The official report on United States GDP growth for the first quarter of 2012 was published last Friday. The report found that GDP growth was a tepid 2.2%. This figure trailed the 2.6% growth estimate that economists were hoping for. It was also a stark decline from the 3% growth the United States experienced during the fourth quarter of 2011.
The decline in growth presents a variety of challenges for the United States economy. The growth rate would have been even worse if American consumers hadn’t increased spending by the most in a year and a half. Governments and businesses both cut back growth. Even more worrisome, half of the GDP growth was fueled by an increase in automobile spending.
Economists have warned for a couple of years that a purely consumer driven economy is not sustainable. The newest economic report shows that the state of the economy is even worse than previously anticipated. Consumers are increasing their debt levels and spending more money they don’t have. Personal savings dropped by nearly 15% as purchases rose considerably faster than incomes. After a bad GDP report and signs of a slowing job market could put a damper on consumer confidence. A contraction in consumer spending would slow growth further, possibly sending the United States into a new recession along with the UK and most of the rest of Europe.
Earlier this week, United States Federal Reserve chairman Ben Bernanke raised his projections for economic growth. He also stated that the United States economy faces a number of new challenges as it tries to cope with a collapsed housing market, an unemployment rate that has been over 8% for three years, increased consumer uncertainty and growing social unrest. More recently, gas prices have started to rise considerably, which is also taking its toll on consumers.
The number of challenges the United States is facing at the moment still lags the state of the European economy.
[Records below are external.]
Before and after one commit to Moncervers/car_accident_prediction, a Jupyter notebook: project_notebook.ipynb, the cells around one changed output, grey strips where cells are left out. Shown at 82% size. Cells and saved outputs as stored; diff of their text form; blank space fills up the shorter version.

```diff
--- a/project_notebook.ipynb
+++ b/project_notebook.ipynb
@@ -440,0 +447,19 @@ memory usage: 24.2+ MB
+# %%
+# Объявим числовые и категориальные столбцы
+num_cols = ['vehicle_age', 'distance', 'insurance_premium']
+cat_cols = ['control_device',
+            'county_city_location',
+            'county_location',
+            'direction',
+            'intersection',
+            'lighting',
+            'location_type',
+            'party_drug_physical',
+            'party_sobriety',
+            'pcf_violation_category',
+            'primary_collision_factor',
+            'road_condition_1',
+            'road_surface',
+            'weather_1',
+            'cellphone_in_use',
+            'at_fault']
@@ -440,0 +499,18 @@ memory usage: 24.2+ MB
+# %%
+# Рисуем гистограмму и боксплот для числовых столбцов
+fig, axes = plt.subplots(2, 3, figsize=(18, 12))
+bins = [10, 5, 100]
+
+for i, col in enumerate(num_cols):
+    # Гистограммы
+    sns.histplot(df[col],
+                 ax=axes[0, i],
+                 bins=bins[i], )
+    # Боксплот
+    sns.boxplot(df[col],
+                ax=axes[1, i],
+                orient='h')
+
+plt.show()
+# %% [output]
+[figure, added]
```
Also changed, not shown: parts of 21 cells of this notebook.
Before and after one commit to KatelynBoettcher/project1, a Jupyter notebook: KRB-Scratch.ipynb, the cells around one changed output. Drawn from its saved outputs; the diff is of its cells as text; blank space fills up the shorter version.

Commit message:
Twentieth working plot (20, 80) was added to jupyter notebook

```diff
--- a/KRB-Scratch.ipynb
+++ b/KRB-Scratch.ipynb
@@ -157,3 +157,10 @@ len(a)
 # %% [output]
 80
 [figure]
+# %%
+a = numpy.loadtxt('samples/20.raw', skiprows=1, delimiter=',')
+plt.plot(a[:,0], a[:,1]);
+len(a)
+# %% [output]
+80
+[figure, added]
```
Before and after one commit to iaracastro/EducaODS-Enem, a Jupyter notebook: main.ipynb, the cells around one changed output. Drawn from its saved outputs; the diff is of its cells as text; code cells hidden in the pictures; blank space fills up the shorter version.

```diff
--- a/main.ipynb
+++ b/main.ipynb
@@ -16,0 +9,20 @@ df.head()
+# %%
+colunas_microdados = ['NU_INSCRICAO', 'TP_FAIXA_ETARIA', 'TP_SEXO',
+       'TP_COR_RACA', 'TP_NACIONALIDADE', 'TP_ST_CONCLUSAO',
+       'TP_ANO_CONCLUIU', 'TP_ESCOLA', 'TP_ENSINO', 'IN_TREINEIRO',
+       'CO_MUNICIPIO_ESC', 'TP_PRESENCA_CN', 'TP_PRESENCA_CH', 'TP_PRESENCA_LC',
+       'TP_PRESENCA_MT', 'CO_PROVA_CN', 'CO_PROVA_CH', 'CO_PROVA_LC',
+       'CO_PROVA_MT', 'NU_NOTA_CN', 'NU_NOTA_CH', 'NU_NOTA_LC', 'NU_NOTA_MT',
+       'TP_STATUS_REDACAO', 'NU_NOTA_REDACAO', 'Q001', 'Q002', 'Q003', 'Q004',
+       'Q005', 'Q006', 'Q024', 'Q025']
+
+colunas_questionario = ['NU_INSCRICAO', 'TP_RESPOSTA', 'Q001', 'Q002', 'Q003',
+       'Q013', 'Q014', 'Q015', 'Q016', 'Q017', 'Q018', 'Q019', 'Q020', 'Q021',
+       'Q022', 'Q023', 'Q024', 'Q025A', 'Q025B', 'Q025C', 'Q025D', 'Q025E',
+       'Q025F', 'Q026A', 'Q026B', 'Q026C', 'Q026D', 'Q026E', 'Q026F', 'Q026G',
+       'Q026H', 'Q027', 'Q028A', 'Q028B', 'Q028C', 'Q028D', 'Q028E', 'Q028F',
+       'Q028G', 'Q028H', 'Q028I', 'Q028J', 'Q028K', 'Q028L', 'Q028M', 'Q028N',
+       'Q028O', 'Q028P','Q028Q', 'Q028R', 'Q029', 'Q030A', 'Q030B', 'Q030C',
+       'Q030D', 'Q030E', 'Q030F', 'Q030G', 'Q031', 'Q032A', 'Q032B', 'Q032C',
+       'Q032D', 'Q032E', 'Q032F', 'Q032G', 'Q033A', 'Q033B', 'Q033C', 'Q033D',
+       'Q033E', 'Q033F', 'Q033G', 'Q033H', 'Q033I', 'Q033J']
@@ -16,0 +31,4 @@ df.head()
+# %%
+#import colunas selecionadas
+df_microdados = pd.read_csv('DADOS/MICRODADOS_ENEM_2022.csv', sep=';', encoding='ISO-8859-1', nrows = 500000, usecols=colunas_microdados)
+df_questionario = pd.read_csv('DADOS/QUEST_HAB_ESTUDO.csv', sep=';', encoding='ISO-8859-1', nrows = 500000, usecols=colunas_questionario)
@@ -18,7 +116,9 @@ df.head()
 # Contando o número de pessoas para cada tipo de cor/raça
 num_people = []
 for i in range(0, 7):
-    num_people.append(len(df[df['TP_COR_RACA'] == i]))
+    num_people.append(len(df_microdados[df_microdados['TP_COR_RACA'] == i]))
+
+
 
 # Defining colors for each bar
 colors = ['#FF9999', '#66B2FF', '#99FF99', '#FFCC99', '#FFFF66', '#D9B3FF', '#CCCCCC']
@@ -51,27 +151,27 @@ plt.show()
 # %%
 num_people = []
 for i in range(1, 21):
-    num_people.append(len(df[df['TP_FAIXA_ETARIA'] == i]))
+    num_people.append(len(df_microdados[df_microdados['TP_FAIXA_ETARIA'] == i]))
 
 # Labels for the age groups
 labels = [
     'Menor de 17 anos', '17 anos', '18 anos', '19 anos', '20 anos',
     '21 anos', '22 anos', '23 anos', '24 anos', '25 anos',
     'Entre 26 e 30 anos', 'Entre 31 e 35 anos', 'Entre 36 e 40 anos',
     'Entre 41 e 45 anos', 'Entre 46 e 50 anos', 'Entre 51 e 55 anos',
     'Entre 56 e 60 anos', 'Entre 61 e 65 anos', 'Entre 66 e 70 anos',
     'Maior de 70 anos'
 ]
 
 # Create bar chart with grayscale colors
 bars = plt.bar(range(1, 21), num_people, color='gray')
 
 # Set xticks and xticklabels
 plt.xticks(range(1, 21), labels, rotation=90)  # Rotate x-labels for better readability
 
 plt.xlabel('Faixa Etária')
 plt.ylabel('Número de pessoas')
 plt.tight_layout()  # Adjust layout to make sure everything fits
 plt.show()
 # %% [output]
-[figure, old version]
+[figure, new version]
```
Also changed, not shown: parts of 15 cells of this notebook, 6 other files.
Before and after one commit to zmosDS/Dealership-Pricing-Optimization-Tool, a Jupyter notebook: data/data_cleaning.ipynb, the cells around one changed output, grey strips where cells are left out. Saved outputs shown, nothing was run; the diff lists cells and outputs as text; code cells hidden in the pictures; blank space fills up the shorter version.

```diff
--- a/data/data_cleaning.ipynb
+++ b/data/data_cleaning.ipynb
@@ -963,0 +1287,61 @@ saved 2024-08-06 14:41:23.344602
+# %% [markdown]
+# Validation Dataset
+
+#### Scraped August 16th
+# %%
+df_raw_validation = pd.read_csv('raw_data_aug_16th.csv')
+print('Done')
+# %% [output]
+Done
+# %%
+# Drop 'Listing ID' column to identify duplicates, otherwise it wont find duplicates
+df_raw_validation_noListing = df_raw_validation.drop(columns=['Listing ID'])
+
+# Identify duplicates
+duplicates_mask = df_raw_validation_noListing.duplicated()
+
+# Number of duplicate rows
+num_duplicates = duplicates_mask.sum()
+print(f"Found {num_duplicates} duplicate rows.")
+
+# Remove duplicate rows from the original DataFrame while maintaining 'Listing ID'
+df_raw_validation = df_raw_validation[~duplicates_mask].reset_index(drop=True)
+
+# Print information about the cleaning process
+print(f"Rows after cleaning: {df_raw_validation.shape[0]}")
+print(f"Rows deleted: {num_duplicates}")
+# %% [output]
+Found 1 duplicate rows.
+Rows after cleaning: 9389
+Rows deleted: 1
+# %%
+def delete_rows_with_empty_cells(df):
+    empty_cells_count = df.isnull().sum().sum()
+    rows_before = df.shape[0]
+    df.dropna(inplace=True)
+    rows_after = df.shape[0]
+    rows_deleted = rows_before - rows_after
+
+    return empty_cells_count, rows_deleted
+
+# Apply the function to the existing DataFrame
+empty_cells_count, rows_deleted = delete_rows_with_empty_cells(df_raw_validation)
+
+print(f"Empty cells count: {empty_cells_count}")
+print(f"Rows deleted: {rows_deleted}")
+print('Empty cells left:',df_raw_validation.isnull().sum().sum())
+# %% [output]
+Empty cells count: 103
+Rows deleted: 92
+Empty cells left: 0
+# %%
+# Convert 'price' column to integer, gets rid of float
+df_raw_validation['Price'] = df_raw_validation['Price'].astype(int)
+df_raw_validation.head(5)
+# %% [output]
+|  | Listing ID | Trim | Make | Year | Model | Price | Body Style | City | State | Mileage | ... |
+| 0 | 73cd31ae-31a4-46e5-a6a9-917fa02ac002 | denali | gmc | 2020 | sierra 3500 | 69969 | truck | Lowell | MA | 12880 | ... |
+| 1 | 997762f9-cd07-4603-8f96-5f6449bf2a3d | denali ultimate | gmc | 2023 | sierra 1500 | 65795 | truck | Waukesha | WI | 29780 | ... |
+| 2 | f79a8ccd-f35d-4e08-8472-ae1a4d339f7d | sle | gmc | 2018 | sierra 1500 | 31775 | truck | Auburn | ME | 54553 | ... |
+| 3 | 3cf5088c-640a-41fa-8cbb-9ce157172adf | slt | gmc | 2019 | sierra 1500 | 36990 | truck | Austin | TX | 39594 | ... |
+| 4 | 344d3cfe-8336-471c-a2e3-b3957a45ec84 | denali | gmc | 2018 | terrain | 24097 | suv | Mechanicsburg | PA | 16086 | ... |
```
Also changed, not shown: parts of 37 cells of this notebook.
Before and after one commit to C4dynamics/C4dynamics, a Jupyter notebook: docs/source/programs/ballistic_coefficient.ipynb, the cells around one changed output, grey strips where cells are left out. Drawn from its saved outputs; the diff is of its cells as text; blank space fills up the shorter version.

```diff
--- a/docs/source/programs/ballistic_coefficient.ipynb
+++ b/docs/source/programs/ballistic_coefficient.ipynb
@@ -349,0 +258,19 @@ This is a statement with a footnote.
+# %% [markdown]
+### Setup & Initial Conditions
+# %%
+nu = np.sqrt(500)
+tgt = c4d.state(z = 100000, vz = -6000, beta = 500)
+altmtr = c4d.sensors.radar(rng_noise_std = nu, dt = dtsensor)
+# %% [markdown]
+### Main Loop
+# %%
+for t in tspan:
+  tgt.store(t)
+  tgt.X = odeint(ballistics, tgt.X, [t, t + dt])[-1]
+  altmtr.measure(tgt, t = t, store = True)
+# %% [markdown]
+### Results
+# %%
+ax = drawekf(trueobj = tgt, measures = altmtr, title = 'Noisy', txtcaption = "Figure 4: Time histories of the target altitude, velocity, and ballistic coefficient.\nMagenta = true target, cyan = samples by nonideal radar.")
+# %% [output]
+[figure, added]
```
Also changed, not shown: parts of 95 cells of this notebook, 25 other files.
However, the global community is concerned that the possibility of a recession in the States would only impound the economic pain the rest of the world is facing right now.